Deadly Tornado Anniversary Remembered In San Angelo
Today, May 11th is an infamous anniversary in San Angelo. It was on this date 69 years ago that one of the most deadly tornados roared through San Angelo.
The tornado reached F4 strength meaning it may have had winds between 166 and 200 miles an hour. This storm severely damaged 15 square blocks of Downtown San Angelo. Along with the deaths and injuries, the 20 mile path of the storm resulted in amazing damage. In all, 519 homes were destroyed, 19 businesses were lost and 150 cars were decimated. The total dollar damage of the storm was 3.4 Million Dollars. That is the equivalent to nearly 30 million dollars in 2022 dollars.
On that same day, a powerful F5 tornado, the strongest on the Fujita Scale tore through Waco This tornado killed 114 people making it the deadliest tornado in Texas, since 1900. The damage in Waco was biblical
News reel footage beamed the damage to theaters all across the nation.
As deadly as the San Angelo Lakeview tornado was, it came so close to being so much worse. The tornado struck between 215p and 3p. In it's path from 17 miles northwest of San Angelo to just east of Armstrong Street, the tornado slammed into Lake View Junior High School.
Principal Mac Snodgrass was getting ready to drive a bus full of children home. The tornadw was right in the path of where he would be driving. Fortunately, he received a call from Superintendent, Jean Burleson, about the possibility of a tornado. Snodgrass' quick action, getting the kids to safety probably saved countless lives.
Students, who were in the school that fateful day, often tell the story of what happened when the storm hit. A 7th Grade student later told reporters that as the storm approached he could hardly breath. Students were instructed to go into the hall. One student barely escaped his desk, when the glass caved in and dust, dirt, sticks and every manner of debris crashed into the classroom and spilled into the hall.
The roof blew off and while there was alot of screaming and desperate crying, the only sound anyone could hear was the wind and rain.
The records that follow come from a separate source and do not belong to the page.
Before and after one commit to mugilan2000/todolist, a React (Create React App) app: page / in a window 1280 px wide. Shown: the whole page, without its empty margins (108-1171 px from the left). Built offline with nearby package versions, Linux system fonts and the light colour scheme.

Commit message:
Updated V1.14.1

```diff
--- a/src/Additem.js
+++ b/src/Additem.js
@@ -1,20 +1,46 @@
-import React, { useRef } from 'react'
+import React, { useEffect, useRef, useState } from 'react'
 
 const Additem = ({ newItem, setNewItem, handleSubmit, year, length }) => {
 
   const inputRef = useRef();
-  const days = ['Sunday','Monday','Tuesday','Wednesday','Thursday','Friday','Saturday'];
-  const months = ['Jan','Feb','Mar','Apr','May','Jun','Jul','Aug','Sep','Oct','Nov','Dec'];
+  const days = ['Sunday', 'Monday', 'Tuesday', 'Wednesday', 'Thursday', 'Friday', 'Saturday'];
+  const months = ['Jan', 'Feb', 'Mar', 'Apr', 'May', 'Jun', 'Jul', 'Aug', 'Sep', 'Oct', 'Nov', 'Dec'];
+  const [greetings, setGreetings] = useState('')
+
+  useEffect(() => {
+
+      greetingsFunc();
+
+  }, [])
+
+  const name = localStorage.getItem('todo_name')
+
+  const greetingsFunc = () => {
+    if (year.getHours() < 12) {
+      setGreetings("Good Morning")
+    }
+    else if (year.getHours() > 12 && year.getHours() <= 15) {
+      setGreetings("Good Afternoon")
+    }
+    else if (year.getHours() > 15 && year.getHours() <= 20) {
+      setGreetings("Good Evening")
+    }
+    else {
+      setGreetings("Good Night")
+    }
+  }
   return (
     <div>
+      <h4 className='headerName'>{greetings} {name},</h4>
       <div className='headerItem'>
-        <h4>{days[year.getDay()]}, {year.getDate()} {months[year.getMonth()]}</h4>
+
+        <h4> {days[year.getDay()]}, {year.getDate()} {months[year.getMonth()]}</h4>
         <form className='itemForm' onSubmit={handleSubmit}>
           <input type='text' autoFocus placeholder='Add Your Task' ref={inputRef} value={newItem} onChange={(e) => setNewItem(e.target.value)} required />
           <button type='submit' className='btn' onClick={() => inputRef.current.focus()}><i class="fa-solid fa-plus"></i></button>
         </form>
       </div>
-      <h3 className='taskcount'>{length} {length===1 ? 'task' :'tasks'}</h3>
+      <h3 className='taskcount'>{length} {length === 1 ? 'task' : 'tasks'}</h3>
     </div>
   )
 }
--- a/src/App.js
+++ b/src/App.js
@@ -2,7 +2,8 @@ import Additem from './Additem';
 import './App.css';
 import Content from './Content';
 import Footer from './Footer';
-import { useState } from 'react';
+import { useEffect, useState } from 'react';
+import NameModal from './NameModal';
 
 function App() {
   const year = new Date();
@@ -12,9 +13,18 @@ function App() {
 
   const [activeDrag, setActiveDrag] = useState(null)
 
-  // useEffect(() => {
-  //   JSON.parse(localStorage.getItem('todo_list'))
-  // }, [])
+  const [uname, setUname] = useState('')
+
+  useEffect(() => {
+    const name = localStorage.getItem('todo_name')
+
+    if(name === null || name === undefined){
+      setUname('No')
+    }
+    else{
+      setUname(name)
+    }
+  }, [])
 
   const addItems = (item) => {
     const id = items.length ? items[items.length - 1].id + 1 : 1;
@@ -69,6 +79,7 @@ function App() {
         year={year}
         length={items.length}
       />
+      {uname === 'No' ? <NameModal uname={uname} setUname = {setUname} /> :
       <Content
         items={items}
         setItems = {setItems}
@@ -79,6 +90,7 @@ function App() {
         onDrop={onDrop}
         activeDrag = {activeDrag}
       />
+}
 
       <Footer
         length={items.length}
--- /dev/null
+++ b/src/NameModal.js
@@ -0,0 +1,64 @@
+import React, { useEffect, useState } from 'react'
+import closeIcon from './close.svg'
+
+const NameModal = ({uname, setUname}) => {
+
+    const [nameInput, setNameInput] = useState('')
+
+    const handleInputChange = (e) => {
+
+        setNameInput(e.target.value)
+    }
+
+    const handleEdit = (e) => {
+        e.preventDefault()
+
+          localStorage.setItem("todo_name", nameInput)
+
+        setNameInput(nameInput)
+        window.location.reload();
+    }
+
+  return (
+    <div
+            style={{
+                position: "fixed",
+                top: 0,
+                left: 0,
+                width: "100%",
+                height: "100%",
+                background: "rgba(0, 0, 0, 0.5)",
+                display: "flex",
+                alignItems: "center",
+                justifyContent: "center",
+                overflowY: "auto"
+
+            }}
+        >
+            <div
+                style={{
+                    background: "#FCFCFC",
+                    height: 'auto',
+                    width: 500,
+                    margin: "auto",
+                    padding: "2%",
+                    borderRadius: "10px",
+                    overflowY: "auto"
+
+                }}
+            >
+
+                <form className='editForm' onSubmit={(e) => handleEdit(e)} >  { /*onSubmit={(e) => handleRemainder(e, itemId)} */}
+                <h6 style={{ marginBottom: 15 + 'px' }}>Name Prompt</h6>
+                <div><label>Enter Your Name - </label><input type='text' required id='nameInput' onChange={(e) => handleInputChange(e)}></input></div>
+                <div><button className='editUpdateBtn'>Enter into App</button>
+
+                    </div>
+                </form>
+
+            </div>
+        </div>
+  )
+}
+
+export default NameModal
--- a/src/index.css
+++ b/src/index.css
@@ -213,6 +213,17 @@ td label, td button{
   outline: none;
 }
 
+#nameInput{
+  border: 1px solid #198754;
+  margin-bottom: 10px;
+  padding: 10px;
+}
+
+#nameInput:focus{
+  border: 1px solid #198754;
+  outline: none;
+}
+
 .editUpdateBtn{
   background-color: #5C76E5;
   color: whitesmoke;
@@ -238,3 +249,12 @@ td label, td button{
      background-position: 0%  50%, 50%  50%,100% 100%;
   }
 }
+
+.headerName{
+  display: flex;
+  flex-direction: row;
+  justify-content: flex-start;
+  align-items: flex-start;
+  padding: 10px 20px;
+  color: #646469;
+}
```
Considering that there were 1000 people in the school when the tornado hit, everyone got out alive. There were only a few minor injuries.
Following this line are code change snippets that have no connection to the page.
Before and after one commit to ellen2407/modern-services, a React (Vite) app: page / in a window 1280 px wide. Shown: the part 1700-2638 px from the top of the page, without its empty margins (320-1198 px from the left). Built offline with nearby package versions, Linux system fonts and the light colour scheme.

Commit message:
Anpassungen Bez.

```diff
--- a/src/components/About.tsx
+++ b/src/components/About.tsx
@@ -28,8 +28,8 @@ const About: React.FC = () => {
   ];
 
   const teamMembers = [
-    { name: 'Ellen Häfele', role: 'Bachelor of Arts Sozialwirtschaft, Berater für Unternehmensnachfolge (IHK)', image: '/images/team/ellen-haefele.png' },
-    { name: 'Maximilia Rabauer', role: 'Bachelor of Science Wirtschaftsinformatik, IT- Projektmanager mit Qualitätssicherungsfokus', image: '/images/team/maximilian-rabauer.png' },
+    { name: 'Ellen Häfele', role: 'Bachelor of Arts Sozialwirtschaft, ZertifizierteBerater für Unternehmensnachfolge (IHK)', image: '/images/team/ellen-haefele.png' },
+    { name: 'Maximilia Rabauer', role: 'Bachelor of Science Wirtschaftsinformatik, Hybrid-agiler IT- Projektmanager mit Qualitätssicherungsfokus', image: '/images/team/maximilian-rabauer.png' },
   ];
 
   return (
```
Of course, many of the students saved that day went on to have families of their own and grandchildren. All those descendants can thank the quick acting hero teachers and administrators at that school on that fateful day for their very survival.
Every time a thunderstorm roars in the distance, those who've been through a tornado event live in fear that it will happen again. It is never a bad idea to learn what to do to be safe if and when it does happen again.
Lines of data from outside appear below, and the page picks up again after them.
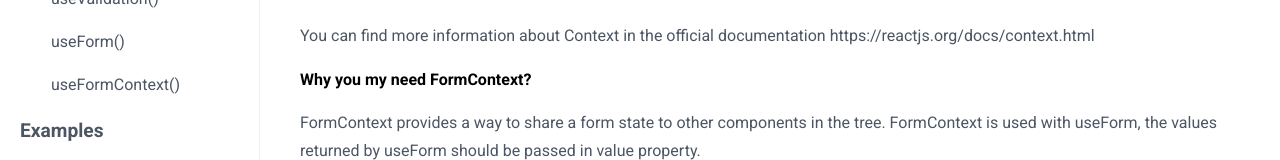
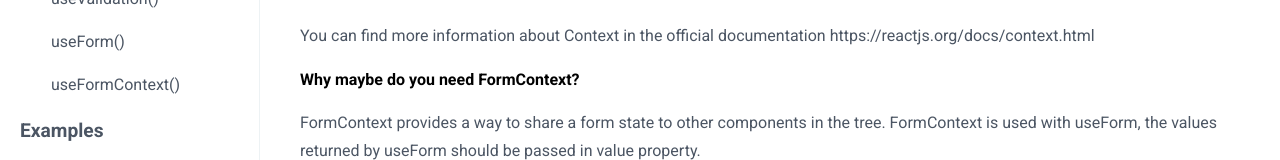
Before and after one commit to jucian0/useformdocs, a Next.js app: page /docs/context-form-api in a window 1280 px wide. Shown: the part 293-453 px from the top of the page. Built offline with nearby package versions, Linux system fonts and the light colour scheme.

Commit message:
Update context-form-api.mdx

```diff
--- a/src/pages/docs/context-form-api.mdx
+++ b/src/pages/docs/context-form-api.mdx
@@ -18,7 +18,7 @@ Working with React it is very common to pass the data top-down via props, but it
 
 You can find more information about Context in the official documentation https://reactjs.org/docs/context.html
 
-## Why you my need FormContext?
+## Why maybe do you need FormContext?
 
 FormContext provides a way to share a form state to other components in the tree. FormContext is used with `useForm`, the values returned by useForm should be passed in value property.
 
```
Anyone who is still around who survived that day surely will never forget it. Let's hope if this ever happens again in San Angelo, we'll have heroic leaders who again will know what to do and save lives.